Find every line in the records that holds the string "cookieJar". Copy each one.

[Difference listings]
%%
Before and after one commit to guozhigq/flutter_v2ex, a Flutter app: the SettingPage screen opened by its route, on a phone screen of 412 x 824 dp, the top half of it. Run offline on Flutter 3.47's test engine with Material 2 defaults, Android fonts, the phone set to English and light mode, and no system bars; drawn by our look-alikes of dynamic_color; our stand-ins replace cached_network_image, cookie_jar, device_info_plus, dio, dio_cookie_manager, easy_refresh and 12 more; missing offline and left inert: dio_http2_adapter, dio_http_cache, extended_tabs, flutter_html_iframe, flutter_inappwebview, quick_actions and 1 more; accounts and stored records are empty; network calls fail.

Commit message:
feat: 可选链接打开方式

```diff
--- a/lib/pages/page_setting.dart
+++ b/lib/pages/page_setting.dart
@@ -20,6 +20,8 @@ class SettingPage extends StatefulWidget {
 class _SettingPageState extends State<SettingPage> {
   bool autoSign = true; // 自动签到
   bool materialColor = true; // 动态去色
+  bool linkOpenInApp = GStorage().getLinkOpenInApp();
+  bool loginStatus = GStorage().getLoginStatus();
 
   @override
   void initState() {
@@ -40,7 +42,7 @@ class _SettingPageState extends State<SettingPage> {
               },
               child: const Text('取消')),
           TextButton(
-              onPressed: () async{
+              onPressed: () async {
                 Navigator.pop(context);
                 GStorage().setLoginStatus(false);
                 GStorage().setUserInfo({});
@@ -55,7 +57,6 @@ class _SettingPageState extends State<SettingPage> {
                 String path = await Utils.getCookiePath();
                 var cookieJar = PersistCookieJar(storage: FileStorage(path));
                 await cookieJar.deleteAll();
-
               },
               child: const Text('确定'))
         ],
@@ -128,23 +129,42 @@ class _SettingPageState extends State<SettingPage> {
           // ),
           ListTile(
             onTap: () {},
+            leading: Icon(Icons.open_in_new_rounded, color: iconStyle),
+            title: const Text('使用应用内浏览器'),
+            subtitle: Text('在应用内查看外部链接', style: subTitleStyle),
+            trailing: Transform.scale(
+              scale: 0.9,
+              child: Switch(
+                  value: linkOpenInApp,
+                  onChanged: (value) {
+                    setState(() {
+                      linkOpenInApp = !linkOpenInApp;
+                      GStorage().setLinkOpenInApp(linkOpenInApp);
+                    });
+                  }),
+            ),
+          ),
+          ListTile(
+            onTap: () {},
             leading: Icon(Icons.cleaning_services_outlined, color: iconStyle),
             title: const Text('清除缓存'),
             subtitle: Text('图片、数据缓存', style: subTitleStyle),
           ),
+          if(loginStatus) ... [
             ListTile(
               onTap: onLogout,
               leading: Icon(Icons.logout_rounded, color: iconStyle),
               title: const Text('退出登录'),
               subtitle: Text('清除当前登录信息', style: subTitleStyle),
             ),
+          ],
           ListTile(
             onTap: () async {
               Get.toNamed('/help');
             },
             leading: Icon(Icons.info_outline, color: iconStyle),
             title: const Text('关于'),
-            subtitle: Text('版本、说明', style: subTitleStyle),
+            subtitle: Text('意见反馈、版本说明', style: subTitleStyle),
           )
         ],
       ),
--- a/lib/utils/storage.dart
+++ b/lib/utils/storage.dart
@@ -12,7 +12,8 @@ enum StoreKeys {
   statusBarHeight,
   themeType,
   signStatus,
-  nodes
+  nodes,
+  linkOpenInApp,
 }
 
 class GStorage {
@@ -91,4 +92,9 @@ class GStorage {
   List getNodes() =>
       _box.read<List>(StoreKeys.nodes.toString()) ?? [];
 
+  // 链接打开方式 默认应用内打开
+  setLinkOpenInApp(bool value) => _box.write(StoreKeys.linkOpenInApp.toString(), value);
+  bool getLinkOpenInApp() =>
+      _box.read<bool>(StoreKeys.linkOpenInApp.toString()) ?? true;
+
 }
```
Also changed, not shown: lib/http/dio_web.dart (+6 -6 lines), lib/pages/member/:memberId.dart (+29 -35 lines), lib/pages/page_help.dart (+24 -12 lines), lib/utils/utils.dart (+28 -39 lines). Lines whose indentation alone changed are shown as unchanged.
%%
* Response below:
                 var cookieJar = PersistCookieJar(storage: FileStorage(path));
                 await cookieJar.deleteAll();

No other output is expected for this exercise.